What to work on: Every record below is to be retyped exactly, with the pictures left out.

===== Data records

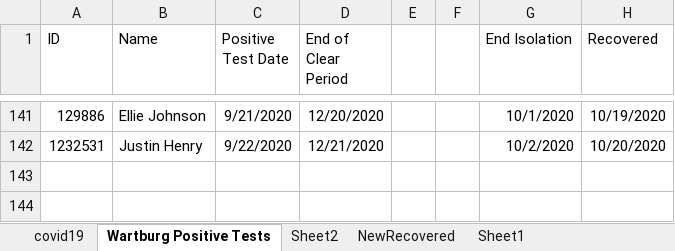
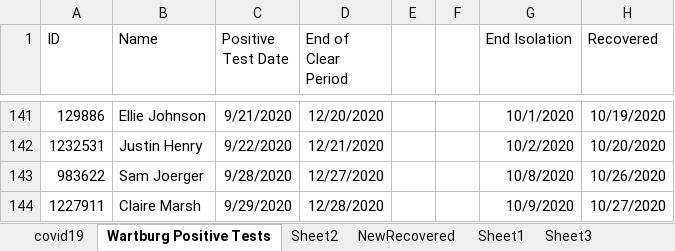
Before and after one commit to mbirgen/COVID19, an Excel workbook: covid19.xlsx, sheet Wartburg Positive Tests, drawn as a sheet; only a part is shown, gaps mark what is left out; values as stored, in another font and other column widths than the file's, no borders; the diff names each change by its address in the sheet, - before the commit and + after, or states it on an @@ line.

```diff
--- a/covid19.xlsx (sheet Wartburg Positive Tests)
+++ b/covid19.xlsx (sheet Wartburg Positive Tests)
+sheet tab: Sheet3
+row 143: 983622 | Sam Joerger | 9/28/2020 | 12/27/2020 |  |  | 10/8/2020 | 10/26/2020
+row 144: 1227911 | Claire Marsh | 9/29/2020 | 12/28/2020 |  |  | 10/9/2020 | 10/27/2020
```
Also changed, not shown: sheet covid19, 18 other files.
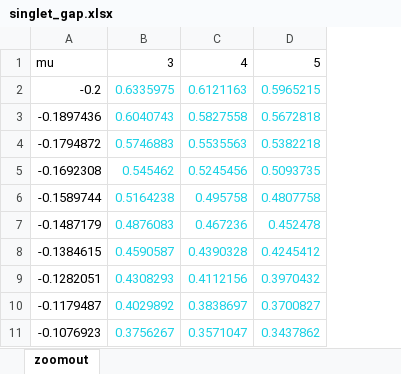
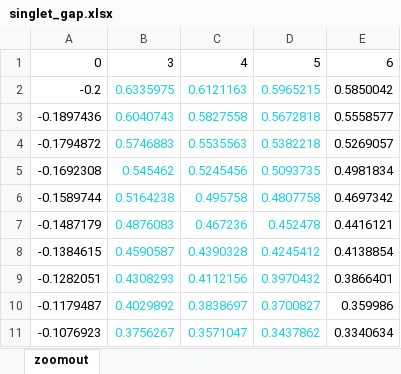
Before and after one commit to Acaciaaa/mott_jain, an Excel workbook: data_discrete/singlet_gap.xlsx, sheet zoomout, drawn as a sheet; only a part is shown; values as stored, in another font and other column widths than the file's, no borders; the diff names each change by its address in the sheet, - before the commit and + after, or states it on an @@ line.

```diff
--- a/data_discrete/singlet_gap.xlsx (sheet zoomout)
+++ b/data_discrete/singlet_gap.xlsx (sheet zoomout)
+column E, rows 1-11: 6 | 0.5850042 | 0.5558577 | 0.5269057 | 0.4981834 | 0.4697342 | 0.4416121 | 0.4138854 | 0.3866401 | 0.359986 | 0.3340634
-A1: mu
+A1: 0
```
Also changed, not shown: data/singlet_gap.xlsx, data_square/singlet_gap.xlsx, 28 other files.
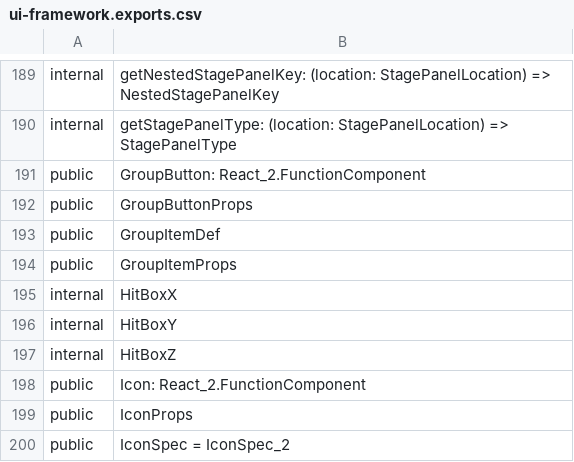
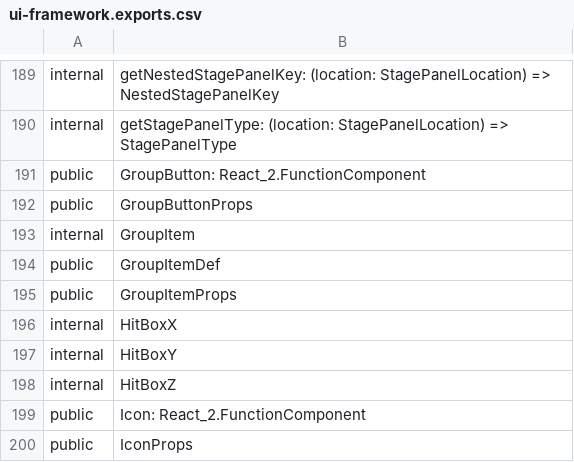
Before and after one commit to iTwin/appui, a CSV file: common/api/summary/ui-framework.exports.csv, drawn as a sheet; only a part is shown, gaps mark what is left out; the shorter side is filled out with more unchanged rows; the diff names each change by its address in the sheet, - before the commit and + after, or states it on an @@ line.

Commit message:
Merged PR 47899: BF: close tool group panel on toolbar item click
- Demo: close tool group on tool item click.
- Framework: close tool group panel on toolbar item click.
- Test coverage.
- Extract api.
- Rush change.

```diff
--- a/common/api/summary/ui-framework.exports.csv
+++ b/common/api/summary/ui-framework.exports.csv
+row 193: internal | GroupItem
```
Also changed, not shown: 16 other files.
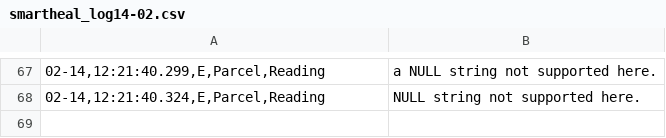
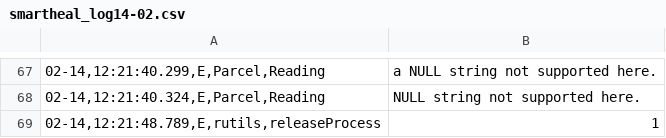
Before and after one commit to sumitmalik39/sumit, a CSV file: smartheal_log14-02.csv, drawn as a sheet; only a part is shown, gaps mark what is left out; the diff names each change by its address in the sheet, - before the commit and + after, or states it on an @@ line.

Commit message:
smartheal_log.csv

```diff
--- a/smartheal_log14-02.csv
+++ b/smartheal_log14-02.csv
+row 69: 02-14,12:21:48.789,E,rutils,releaseProcess | 1
```
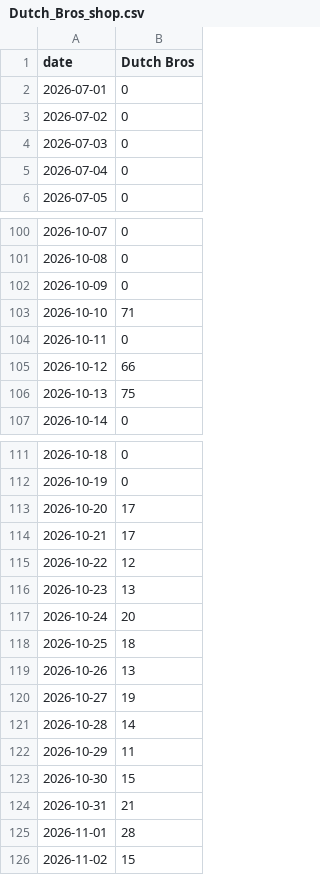
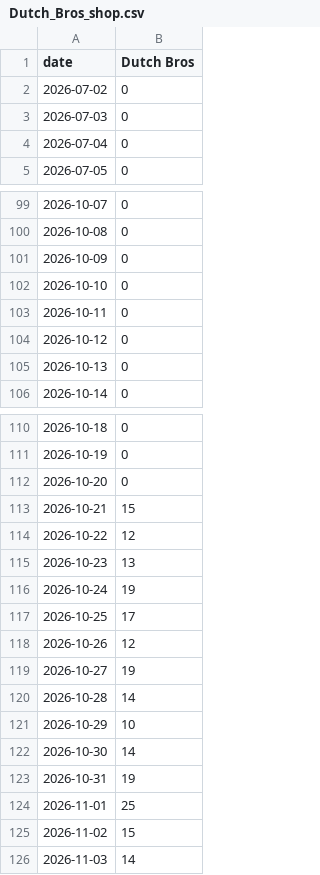
Before and after one commit to bgxhy/social-information-investors, a CSV file: data/trends/Dutch_Bros_shop.csv, drawn as a sheet; only a part is shown, gaps mark what is left out; the diff covers the shown part only.

```diff
--- a/data/trends/Dutch_Bros_shop.csv
+++ b/data/trends/Dutch_Bros_shop.csv
@@ -1,3 +1,2 @@
 date,Dutch Bros
-2026-07-01,0
 2026-07-02,0
@@ -102,6 +101,6 @@ date,Dutch Bros
 2026-10-09,0
-2026-10-10,71
+2026-10-10,0
 2026-10-11,0
-2026-10-12,66
-2026-10-13,75
+2026-10-12,0
+2026-10-13,0
 2026-10-14,0
@@ -112,15 +111,16 @@ date,Dutch Bros
 2026-10-19,0
-2026-10-20,17
-2026-10-21,17
+2026-10-20,0
+2026-10-21,15
 2026-10-22,12
 2026-10-23,13
-2026-10-24,20
-2026-10-25,18
-2026-10-26,13
+2026-10-24,19
+2026-10-25,17
+2026-10-26,12
 2026-10-27,19
 2026-10-28,14
-2026-10-29,11
-2026-10-30,15
-2026-10-31,21
-2026-11-01,28
+2026-10-29,10
+2026-10-30,14
+2026-10-31,19
+2026-11-01,25
 2026-11-02,15
+2026-11-03,14
```
Also changed, not shown: 7 edited cells elsewhere in this file, data/signals.csv, data/trends/FIGS_scrubs_shop.csv, 36 other files.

==========

Problem solution:
Before and after one commit to mbirgen/COVID19, an Excel workbook: covid19.xlsx, sheet Wartburg Positive Tests, drawn as a sheet; only a part is shown, gaps mark what is left out; values as stored, in another font and other column widths than the file's, no borders; the diff names each change by its address in the sheet, - before the commit and + after, or states it on an @@ line.

```diff
--- a/covid19.xlsx (sheet Wartburg Positive Tests)
+++ b/covid19.xlsx (sheet Wartburg Positive Tests)
+sheet tab: Sheet3
+row 143: 983622 | Sam Joerger | 9/28/2020 | 12/27/2020 |  |  | 10/8/2020 | 10/26/2020
+row 144: 1227911 | Claire Marsh | 9/29/2020 | 12/28/2020 |  |  | 10/9/2020 | 10/27/2020
```
Also changed, not shown: sheet covid19, 18 other files.
Before and after one commit to Acaciaaa/mott_jain, an Excel workbook: data_discrete/singlet_gap.xlsx, sheet zoomout, drawn as a sheet; only a part is shown; values as stored, in another font and other column widths than the file's, no borders; the diff names each change by its address in the sheet, - before the commit and + after, or states it on an @@ line.

```diff
--- a/data_discrete/singlet_gap.xlsx (sheet zoomout)
+++ b/data_discrete/singlet_gap.xlsx (sheet zoomout)
+column E, rows 1-11: 6 | 0.5850042 | 0.5558577 | 0.5269057 | 0.4981834 | 0.4697342 | 0.4416121 | 0.4138854 | 0.3866401 | 0.359986 | 0.3340634
-A1: mu
+A1: 0
```
Also changed, not shown: data/singlet_gap.xlsx, data_square/singlet_gap.xlsx, 28 other files.
Before and after one commit to iTwin/appui, a CSV file: common/api/summary/ui-framework.exports.csv, drawn as a sheet; only a part is shown, gaps mark what is left out; the shorter side is filled out with more unchanged rows; the diff names each change by its address in the sheet, - before the commit and + after, or states it on an @@ line.

Commit message:
Merged PR 47899: BF: close tool group panel on toolbar item click
- Demo: close tool group on tool item click.
- Framework: close tool group panel on toolbar item click.
- Test coverage.
- Extract api.
- Rush change.

```diff
--- a/common/api/summary/ui-framework.exports.csv
+++ b/common/api/summary/ui-framework.exports.csv
+row 193: internal | GroupItem
```
Also changed, not shown: 16 other files.
Before and after one commit to sumitmalik39/sumit, a CSV file: smartheal_log14-02.csv, drawn as a sheet; only a part is shown, gaps mark what is left out; the diff names each change by its address in the sheet, - before the commit and + after, or states it on an @@ line.

Commit message:
smartheal_log.csv

```diff
--- a/smartheal_log14-02.csv
+++ b/smartheal_log14-02.csv
+row 69: 02-14,12:21:48.789,E,rutils,releaseProcess | 1
```
Before and after one commit to bgxhy/social-information-investors, a CSV file: data/trends/Dutch_Bros_shop.csv, drawn as a sheet; only a part is shown, gaps mark what is left out; the diff covers the shown part only.

```diff
--- a/data/trends/Dutch_Bros_shop.csv
+++ b/data/trends/Dutch_Bros_shop.csv
@@ -1,3 +1,2 @@
 date,Dutch Bros
-2026-07-01,0
 2026-07-02,0
@@ -102,6 +101,6 @@ date,Dutch Bros
 2026-10-09,0
-2026-10-10,71
+2026-10-10,0
 2026-10-11,0
-2026-10-12,66
-2026-10-13,75
+2026-10-12,0
+2026-10-13,0
 2026-10-14,0
@@ -112,15 +111,16 @@ date,Dutch Bros
 2026-10-19,0
-2026-10-20,17
-2026-10-21,17
+2026-10-20,0
+2026-10-21,15
 2026-10-22,12
 2026-10-23,13
-2026-10-24,20
-2026-10-25,18
-2026-10-26,13
+2026-10-24,19
+2026-10-25,17
+2026-10-26,12
 2026-10-27,19
 2026-10-28,14
-2026-10-29,11
-2026-10-30,15
-2026-10-31,21
-2026-11-01,28
+2026-10-29,10
+2026-10-30,14
+2026-10-31,19
+2026-11-01,25
 2026-11-02,15
+2026-11-03,14
```
Also changed, not shown: 7 edited cells elsewhere in this file, data/signals.csv, data/trends/FIGS_scrubs_shop.csv, 36 other files.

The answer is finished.